Though of this, she wasn’t sure. Billy sometimes interrogated her views on religious questions and she welcomed that. She was open to doubt herself. She continued on more substantial ground.
“You see, pet, in your way of thinking, it’s ridiculous to suppose that by digging a hole you could reach Australia, but in my world, I like to imagine that I could.”
“Even if you knew that you really couldn’t?”
“Yes,” Nan said.
Aside from loving him, this was what she liked best about her grandson. He was willing to explore things.
“Even though, with another part of my mind, I knew quite well that I couldn’t”.
I will tuck this metaphor away and challenge myself to look through other people’s Leper’s Squints from time to time and to be aware of the limited view from my own.

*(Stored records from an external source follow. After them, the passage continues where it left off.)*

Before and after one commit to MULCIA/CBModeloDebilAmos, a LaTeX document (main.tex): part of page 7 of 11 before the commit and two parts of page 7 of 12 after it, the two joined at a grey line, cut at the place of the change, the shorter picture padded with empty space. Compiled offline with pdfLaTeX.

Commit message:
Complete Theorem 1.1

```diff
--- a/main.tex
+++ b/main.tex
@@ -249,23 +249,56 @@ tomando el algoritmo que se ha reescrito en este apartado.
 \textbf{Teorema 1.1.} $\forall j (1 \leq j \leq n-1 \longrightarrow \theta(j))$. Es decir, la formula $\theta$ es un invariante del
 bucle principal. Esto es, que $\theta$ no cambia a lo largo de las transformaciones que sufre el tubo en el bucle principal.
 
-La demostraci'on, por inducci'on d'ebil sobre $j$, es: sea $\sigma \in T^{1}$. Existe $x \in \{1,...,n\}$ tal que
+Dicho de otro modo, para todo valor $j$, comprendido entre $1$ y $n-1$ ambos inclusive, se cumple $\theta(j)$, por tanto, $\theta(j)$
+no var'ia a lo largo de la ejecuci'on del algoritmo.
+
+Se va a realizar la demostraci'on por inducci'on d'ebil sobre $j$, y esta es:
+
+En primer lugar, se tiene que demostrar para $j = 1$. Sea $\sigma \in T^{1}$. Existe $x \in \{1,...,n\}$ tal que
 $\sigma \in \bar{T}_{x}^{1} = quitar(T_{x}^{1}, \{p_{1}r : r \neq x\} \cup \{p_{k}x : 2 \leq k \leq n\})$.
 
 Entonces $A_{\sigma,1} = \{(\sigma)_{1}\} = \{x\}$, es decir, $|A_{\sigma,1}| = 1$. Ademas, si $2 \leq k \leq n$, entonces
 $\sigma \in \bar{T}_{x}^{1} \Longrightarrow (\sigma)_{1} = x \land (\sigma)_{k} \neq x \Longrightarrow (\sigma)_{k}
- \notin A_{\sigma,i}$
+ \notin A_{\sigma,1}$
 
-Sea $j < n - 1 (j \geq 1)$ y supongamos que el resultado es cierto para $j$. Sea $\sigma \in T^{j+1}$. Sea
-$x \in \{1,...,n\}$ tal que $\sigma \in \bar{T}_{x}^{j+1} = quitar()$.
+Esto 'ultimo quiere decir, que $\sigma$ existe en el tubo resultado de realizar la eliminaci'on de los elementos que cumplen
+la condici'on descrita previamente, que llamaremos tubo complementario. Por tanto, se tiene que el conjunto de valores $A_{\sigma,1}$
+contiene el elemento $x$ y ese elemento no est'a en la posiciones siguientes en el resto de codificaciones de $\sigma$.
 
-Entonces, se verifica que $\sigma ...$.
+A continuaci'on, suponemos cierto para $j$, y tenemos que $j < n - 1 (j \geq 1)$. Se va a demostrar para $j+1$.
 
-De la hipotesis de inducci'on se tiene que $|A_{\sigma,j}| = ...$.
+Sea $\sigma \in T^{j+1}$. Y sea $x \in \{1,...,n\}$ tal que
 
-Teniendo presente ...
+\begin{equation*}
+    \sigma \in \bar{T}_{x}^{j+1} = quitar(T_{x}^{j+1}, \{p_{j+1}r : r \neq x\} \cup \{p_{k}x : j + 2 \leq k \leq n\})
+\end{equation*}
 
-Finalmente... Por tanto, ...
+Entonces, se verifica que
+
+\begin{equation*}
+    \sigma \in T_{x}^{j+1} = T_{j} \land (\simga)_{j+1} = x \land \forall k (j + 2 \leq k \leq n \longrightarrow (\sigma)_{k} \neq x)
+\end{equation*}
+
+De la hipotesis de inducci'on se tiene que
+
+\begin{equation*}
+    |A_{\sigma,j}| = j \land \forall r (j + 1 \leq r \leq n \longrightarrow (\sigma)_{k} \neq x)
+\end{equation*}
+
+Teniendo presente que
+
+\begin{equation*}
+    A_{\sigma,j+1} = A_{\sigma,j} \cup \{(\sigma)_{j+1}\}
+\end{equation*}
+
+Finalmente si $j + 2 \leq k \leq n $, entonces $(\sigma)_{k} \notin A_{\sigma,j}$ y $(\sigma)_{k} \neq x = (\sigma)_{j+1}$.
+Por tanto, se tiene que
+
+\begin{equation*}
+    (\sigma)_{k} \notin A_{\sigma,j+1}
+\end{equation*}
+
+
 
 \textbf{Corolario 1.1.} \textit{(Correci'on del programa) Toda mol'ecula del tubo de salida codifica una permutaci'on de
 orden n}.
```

The second new-to-me concept, also introduced by Nan, was interanimation. I had to look it up. Now I have a word for it, I’m seeing it everywhere and I realise that it’s one of the few things that gets stronger as I get older. Here’s how the concept is explained. Nan wakes in the night in a holiday cottage and looks out the window:
Moonlight was silver-plating the grass. A full moon, vast and auspicious-seeming, was hanging like a child’s lost balloon in a darkly violet sky. She’d stolen that image from someone. Who the hell was it?
That was one of the snags of age. that who you were and what you’d been and what you’d done, read or been told had become so interanimate that there was no telling any more what was what.
Interanimate. There, a case in point. But what does it matter, Nan thought, as she trod wearily of hidden perils, malicious stair-rods for example, down dusty stairs to a kitchen with a And who would care anyway?”
“Grandmothers” is a beautiful example of perfectly executed, authentic, insightful and compassionate interanimation.
My enjoyment of the book was greatly increased by Barbara Flynn’s narration. If you have the opportunity, I strongly recommend listening to the audiobook version of “Grandmothers”.